Requirement: Every line with "python" in it should be copied from the data.

Supplied material:

+---+

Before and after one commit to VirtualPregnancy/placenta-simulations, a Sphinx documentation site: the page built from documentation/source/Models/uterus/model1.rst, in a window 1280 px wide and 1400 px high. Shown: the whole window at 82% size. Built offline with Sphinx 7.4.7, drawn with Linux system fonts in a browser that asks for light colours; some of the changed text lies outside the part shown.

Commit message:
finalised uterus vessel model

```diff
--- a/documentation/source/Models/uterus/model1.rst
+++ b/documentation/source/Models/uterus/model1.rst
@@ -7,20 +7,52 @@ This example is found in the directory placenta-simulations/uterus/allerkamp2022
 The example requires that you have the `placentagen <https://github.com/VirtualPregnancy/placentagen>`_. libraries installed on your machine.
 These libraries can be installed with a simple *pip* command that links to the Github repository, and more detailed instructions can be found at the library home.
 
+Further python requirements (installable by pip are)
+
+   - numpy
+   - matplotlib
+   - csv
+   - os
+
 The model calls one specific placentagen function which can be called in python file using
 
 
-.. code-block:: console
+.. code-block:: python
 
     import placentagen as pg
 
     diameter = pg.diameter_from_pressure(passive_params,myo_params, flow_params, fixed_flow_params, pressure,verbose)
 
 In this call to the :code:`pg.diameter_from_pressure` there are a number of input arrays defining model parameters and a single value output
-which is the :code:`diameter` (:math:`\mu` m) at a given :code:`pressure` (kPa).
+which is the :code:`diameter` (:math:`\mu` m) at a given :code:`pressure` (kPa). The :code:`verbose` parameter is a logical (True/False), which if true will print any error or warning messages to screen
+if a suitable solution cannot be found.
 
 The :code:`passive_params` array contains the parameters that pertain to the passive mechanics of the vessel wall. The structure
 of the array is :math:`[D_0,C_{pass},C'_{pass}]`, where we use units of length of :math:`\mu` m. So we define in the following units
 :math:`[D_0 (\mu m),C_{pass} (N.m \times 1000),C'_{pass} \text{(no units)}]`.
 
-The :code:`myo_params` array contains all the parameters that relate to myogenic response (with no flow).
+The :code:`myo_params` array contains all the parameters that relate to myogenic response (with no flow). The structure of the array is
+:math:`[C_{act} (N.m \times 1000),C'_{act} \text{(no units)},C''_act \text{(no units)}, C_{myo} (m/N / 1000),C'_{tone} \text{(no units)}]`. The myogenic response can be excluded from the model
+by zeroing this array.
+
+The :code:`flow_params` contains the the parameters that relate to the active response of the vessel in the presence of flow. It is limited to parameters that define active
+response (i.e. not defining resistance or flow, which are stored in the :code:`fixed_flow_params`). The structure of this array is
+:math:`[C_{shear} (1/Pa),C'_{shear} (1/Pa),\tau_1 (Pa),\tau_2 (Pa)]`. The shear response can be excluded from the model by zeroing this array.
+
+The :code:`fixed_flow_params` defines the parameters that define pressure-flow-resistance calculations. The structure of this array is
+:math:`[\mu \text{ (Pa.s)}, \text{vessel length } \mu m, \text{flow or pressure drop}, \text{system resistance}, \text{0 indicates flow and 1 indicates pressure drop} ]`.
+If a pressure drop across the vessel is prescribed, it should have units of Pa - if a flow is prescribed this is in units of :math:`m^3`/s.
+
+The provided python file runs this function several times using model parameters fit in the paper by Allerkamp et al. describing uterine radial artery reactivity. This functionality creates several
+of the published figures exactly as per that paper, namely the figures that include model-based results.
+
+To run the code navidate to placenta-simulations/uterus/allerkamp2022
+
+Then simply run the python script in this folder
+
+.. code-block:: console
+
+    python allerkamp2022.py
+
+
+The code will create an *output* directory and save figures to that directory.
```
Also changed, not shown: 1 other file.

+---+

Solution for this exercise:
+Further python requirements (installable by pip are)
 The model calls one specific placentagen function which can be called in python file using
+.. code-block:: python
+The provided python file runs this function several times using model parameters fit in the paper by Allerkamp et al. describing uterine radial artery reactivity. This functionality creates several
+Then simply run the python script in this folder
+    python allerkamp2022.py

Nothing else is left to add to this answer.